— EXCERPTED RECORDS —
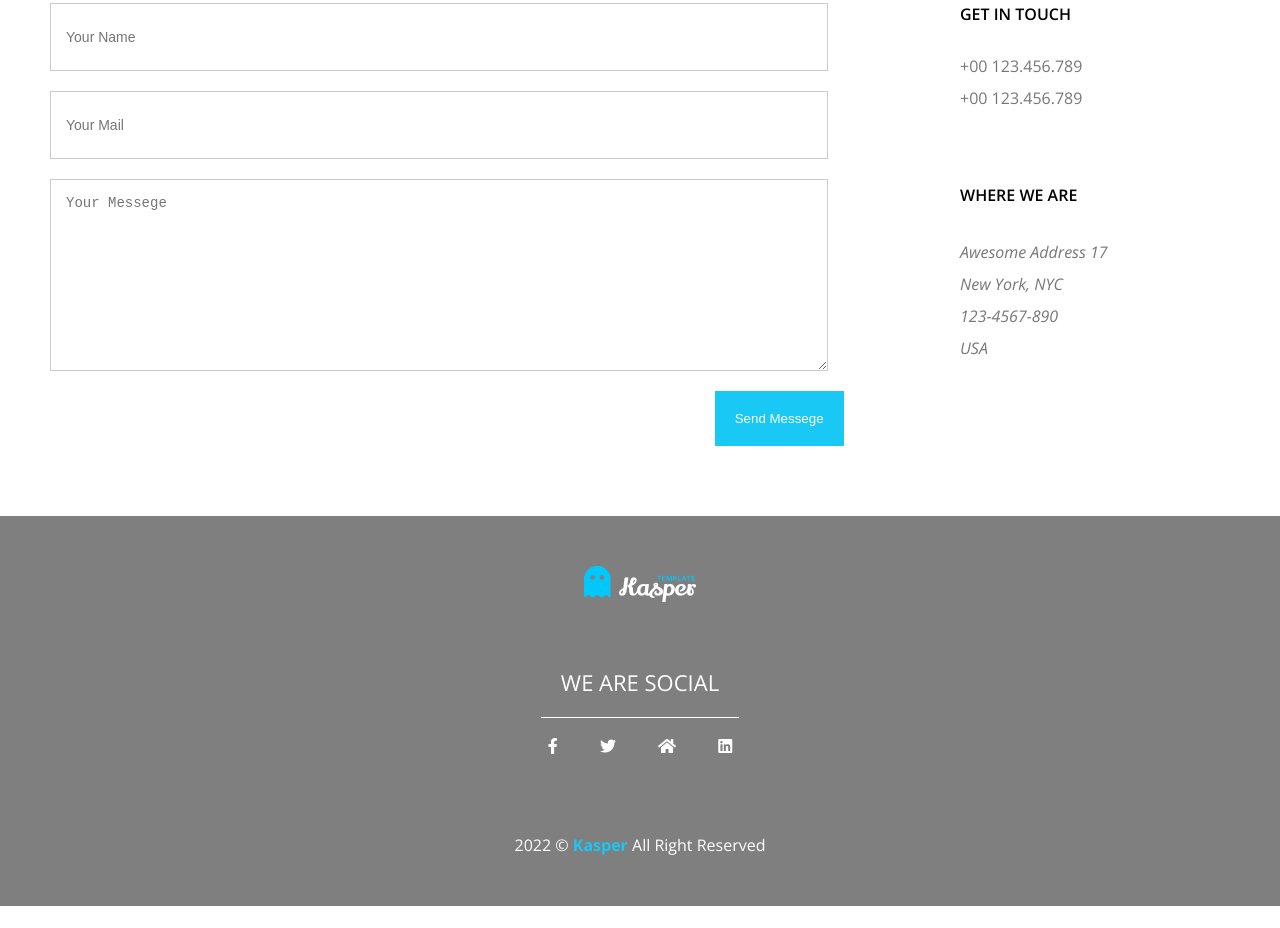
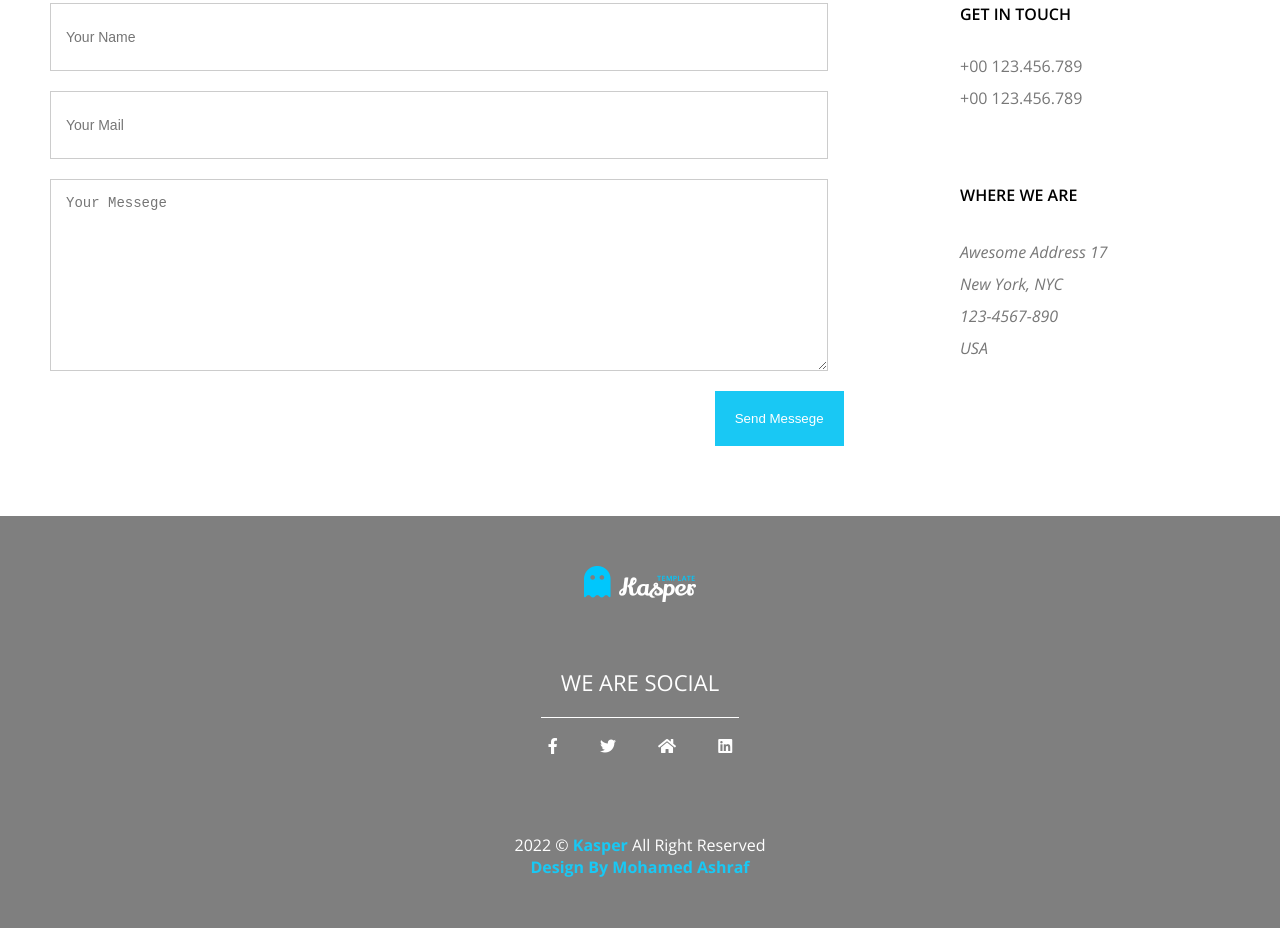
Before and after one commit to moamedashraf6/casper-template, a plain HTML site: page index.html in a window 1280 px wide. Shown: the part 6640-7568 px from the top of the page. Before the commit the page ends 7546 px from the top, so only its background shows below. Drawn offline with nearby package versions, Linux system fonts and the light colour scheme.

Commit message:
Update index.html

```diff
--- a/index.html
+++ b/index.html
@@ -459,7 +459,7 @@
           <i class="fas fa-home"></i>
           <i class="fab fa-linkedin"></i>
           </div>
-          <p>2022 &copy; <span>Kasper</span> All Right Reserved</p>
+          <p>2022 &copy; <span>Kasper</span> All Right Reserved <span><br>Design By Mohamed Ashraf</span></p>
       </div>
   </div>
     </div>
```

— WHAT YOU ARE ASKED TO DO —
Copy all lines from the data that hold the word "html".

— COMPLETED TASK —
Before and after one commit to moamedashraf6/casper-template, a plain HTML site: page index.html in a window 1280 px wide. Shown: the part 6640-7568 px from the top of the page. Before the commit the page ends 7546 px from the top, so only its background shows below. Drawn offline with nearby package versions, Linux system fonts and the light colour scheme.
Update index.html
--- a/index.html
+++ b/index.html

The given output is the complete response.